--- Task statement ---
Set the data down exactly as it stands, and keep its pictures out.
━━━ Input data ━━━
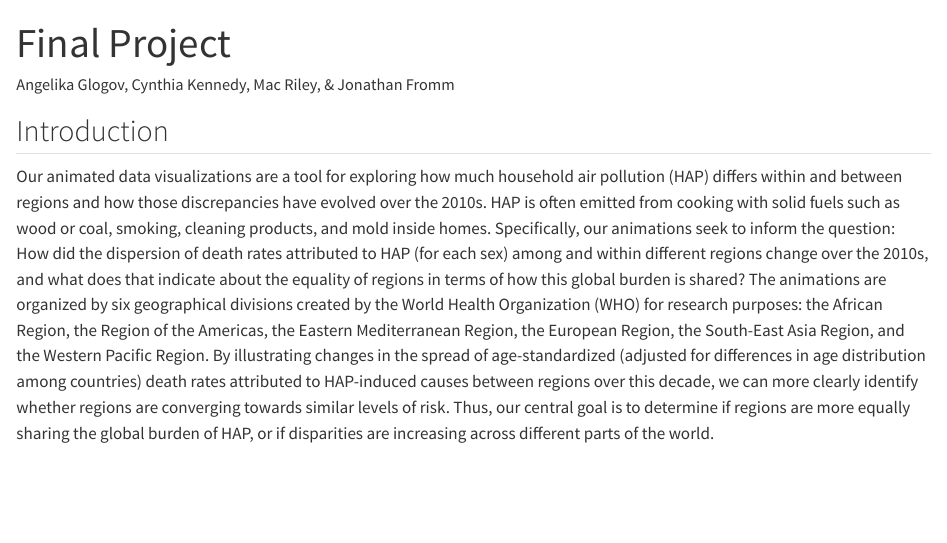
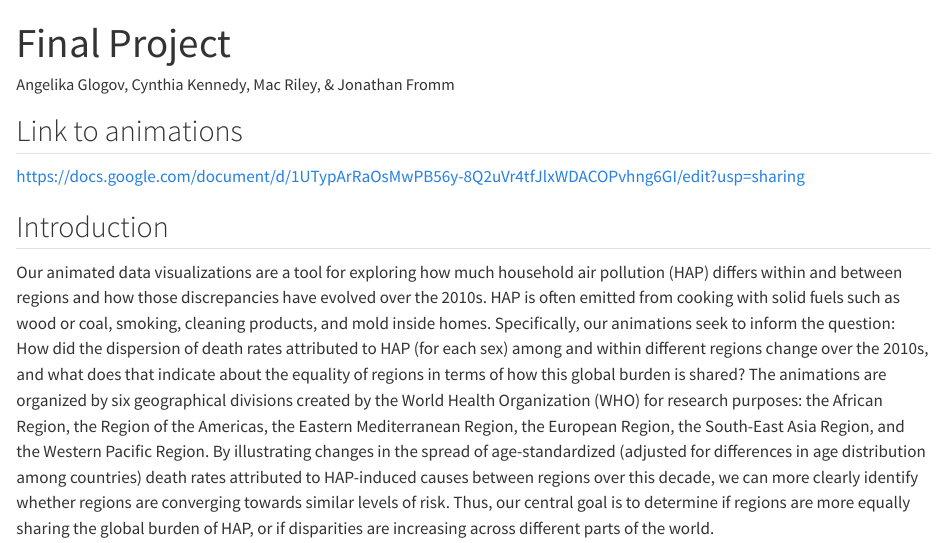
Before and after one commit to Jonathan-Fromm/Final-Project, a Quarto document (Final-Project-File.qmd): the page in a window 1100 px wide, from its top. Rendered offline with R 4.5, knitr and Pandoc in place of Quarto, with nearby package versions; both versions are drawn in the output format of the newer one; some code elsewhere in the file could not run offline.

Commit message:
Added link to animations.

```diff
--- a/Final-Project-File.qmd
+++ b/Final-Project-File.qmd
@@ -1,9 +1,12 @@
 ---
 title: "Final Project"
 author: "Angelika Glogov, Cynthia Kennedy, Mac Riley, & Jonathan Fromm"
-format: pdf
+format: html
 editor: visual
 ---
+
+## Link to animations
+https://docs.google.com/document/d/1UTypArRaOsMwPB56y-8Q2uVr4tfJlxWDACOPvhng6GI/edit?usp=sharing
 
 ## Introduction
 
```
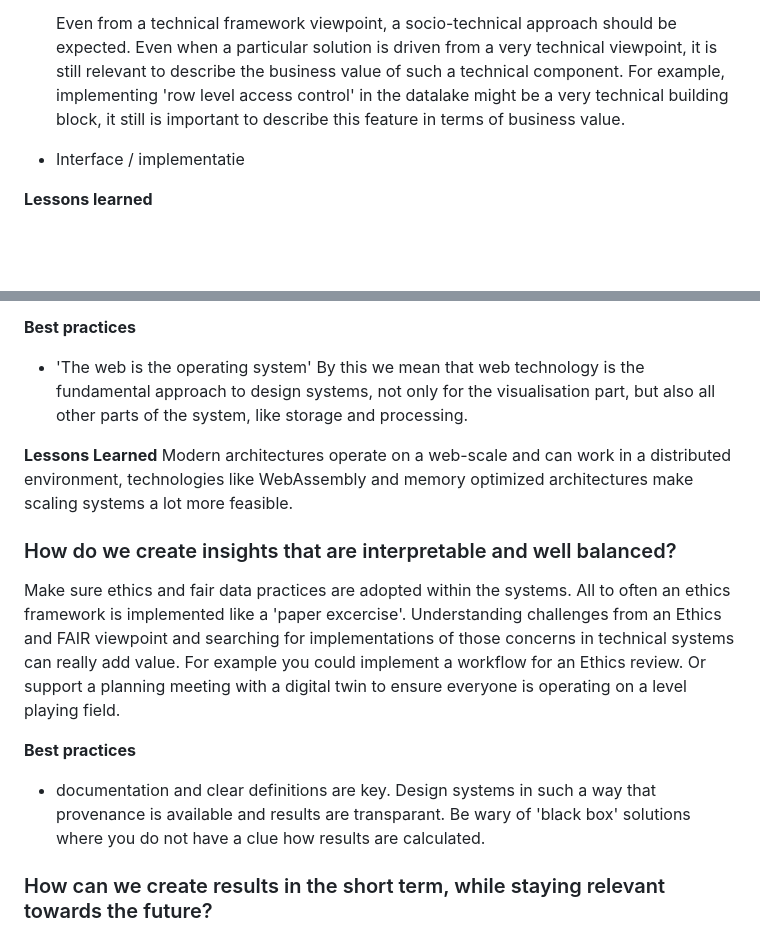
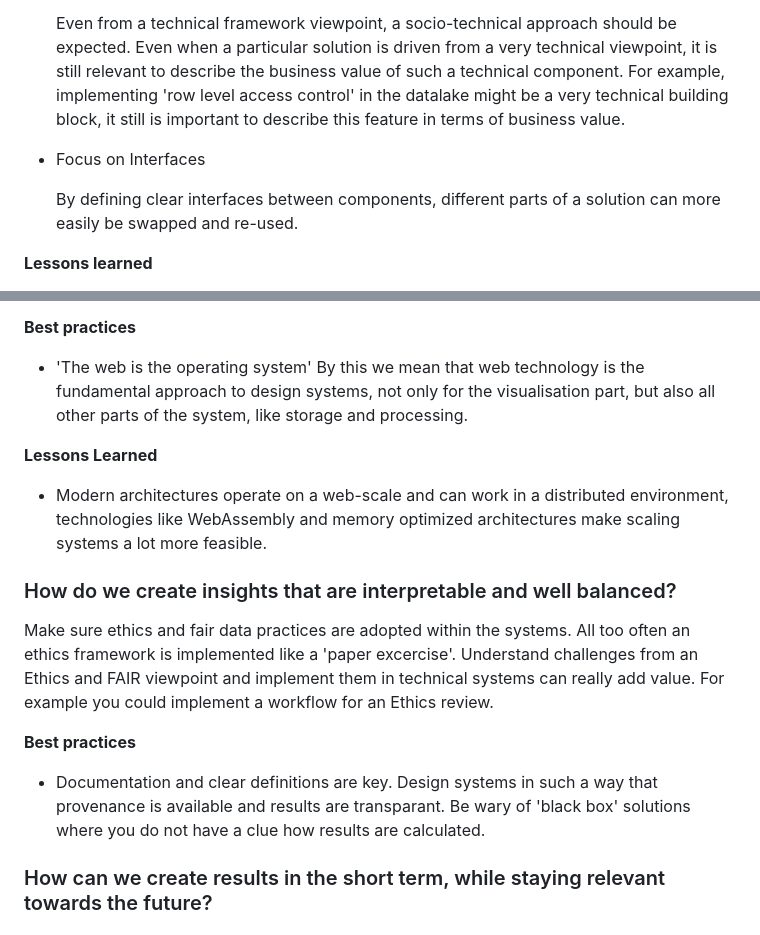
Before and after one commit to Geonovum/T4R, a Markdown page: respec/H3-findings-lab.md, 2 parts joined by grey strips. Drawn GitHub-style; blank space fills up the shorter version.

```diff
--- a/respec/H3-findings-lab.md
+++ b/respec/H3-findings-lab.md
@@ -31,7 +31,9 @@ __Best practices__
 
     Even from a technical framework viewpoint, a socio-technical approach should be expected. Even when a particular solution is driven from a very technical viewpoint, it is still relevant to describe the business value of such a technical component. For example, implementing 'row level access control' in the datalake might be a very technical building block, it still is important to describe this feature in terms of business value.
 
-- Interface / implementatie
+- Focus on Interfaces
+
+    By defining clear interfaces between components, different parts of a solution can more easily be swapped and re-used.
 
 __Lessons learned__
 
@@ -48,16 +50,17 @@ __Best practices__
 By this we mean that web technology is the fundamental approach to design systems, not only for the visualisation part, but also all other parts of the system, like storage and processing.
 
 __Lessons Learned__
-    Modern architectures operate on a web-scale and can work in a distributed environment, technologies like WebAssembly and memory optimized architectures make scaling systems a lot more feasible.
+
+- Modern architectures operate on a web-scale and can work in a distributed environment, technologies like WebAssembly and memory optimized architectures make scaling systems a lot more feasible.
 
 
 ### How do we create insights that are interpretable and well balanced?
 
-Make sure ethics and fair data practices are adopted within the systems. All to often an ethics framework is implemented like a 'paper excercise'. Understanding challenges from an Ethics and FAIR viewpoint and searching for implementations of those concerns in technical systems can really add value. For example you could implement a workflow for an Ethics review. Or support a planning meeting with a digital twin to ensure everyone is operating on a level playing field.
+Make sure ethics and fair data practices are adopted within the systems. All too often an ethics framework is implemented like a 'paper excercise'. Understand challenges from an Ethics and FAIR viewpoint and implement them in technical systems can really add value. For example you could implement a workflow for an Ethics review.
 
 __Best practices__
 
-- documentation and clear definitions are key. Design systems in such a way that provenance is available and results are transparant. Be wary of 'black box' solutions where you do not have a clue how results are calculated.
+- Documentation and clear definitions are key. Design systems in such a way that provenance is available and results are transparant. Be wary of 'black box' solutions where you do not have a clue how results are calculated.
 
 ### How can we create results in the short term, while staying relevant towards the future?
 
```
Also changed, not shown: respec/H3-findings-studio.md (+31 -6 lines).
━━━
--- Answer box ---
Before and after one commit to Jonathan-Fromm/Final-Project, a Quarto document (Final-Project-File.qmd): the page in a window 1100 px wide, from its top. Rendered offline with R 4.5, knitr and Pandoc in place of Quarto, with nearby package versions; both versions are drawn in the output format of the newer one; some code elsewhere in the file could not run offline.

Commit message:
Added link to animations.

```diff
--- a/Final-Project-File.qmd
+++ b/Final-Project-File.qmd
@@ -1,9 +1,12 @@
 ---
 title: "Final Project"
 author: "Angelika Glogov, Cynthia Kennedy, Mac Riley, & Jonathan Fromm"
-format: pdf
+format: html
 editor: visual
 ---
+
+## Link to animations
+https://docs.google.com/document/d/1UTypArRaOsMwPB56y-8Q2uVr4tfJlxWDACOPvhng6GI/edit?usp=sharing
 
 ## Introduction
 
```
Before and after one commit to Geonovum/T4R, a Markdown page: respec/H3-findings-lab.md, 2 parts joined by grey strips. Drawn GitHub-style; blank space fills up the shorter version.

```diff
--- a/respec/H3-findings-lab.md
+++ b/respec/H3-findings-lab.md
@@ -31,7 +31,9 @@ __Best practices__
 
     Even from a technical framework viewpoint, a socio-technical approach should be expected. Even when a particular solution is driven from a very technical viewpoint, it is still relevant to describe the business value of such a technical component. For example, implementing 'row level access control' in the datalake might be a very technical building block, it still is important to describe this feature in terms of business value.
 
-- Interface / implementatie
+- Focus on Interfaces
+
+    By defining clear interfaces between components, different parts of a solution can more easily be swapped and re-used.
 
 __Lessons learned__
 
@@ -48,16 +50,17 @@ __Best practices__
 By this we mean that web technology is the fundamental approach to design systems, not only for the visualisation part, but also all other parts of the system, like storage and processing.
 
 __Lessons Learned__
-    Modern architectures operate on a web-scale and can work in a distributed environment, technologies like WebAssembly and memory optimized architectures make scaling systems a lot more feasible.
+
+- Modern architectures operate on a web-scale and can work in a distributed environment, technologies like WebAssembly and memory optimized architectures make scaling systems a lot more feasible.
 
 
 ### How do we create insights that are interpretable and well balanced?
 
-Make sure ethics and fair data practices are adopted within the systems. All to often an ethics framework is implemented like a 'paper excercise'. Understanding challenges from an Ethics and FAIR viewpoint and searching for implementations of those concerns in technical systems can really add value. For example you could implement a workflow for an Ethics review. Or support a planning meeting with a digital twin to ensure everyone is operating on a level playing field.
+Make sure ethics and fair data practices are adopted within the systems. All too often an ethics framework is implemented like a 'paper excercise'. Understand challenges from an Ethics and FAIR viewpoint and implement them in technical systems can really add value. For example you could implement a workflow for an Ethics review.
 
 __Best practices__
 
-- documentation and clear definitions are key. Design systems in such a way that provenance is available and results are transparant. Be wary of 'black box' solutions where you do not have a clue how results are calculated.
+- Documentation and clear definitions are key. Design systems in such a way that provenance is available and results are transparant. Be wary of 'black box' solutions where you do not have a clue how results are calculated.
 
 ### How can we create results in the short term, while staying relevant towards the future?
 
```
Also changed, not shown: respec/H3-findings-studio.md (+31 -6 lines).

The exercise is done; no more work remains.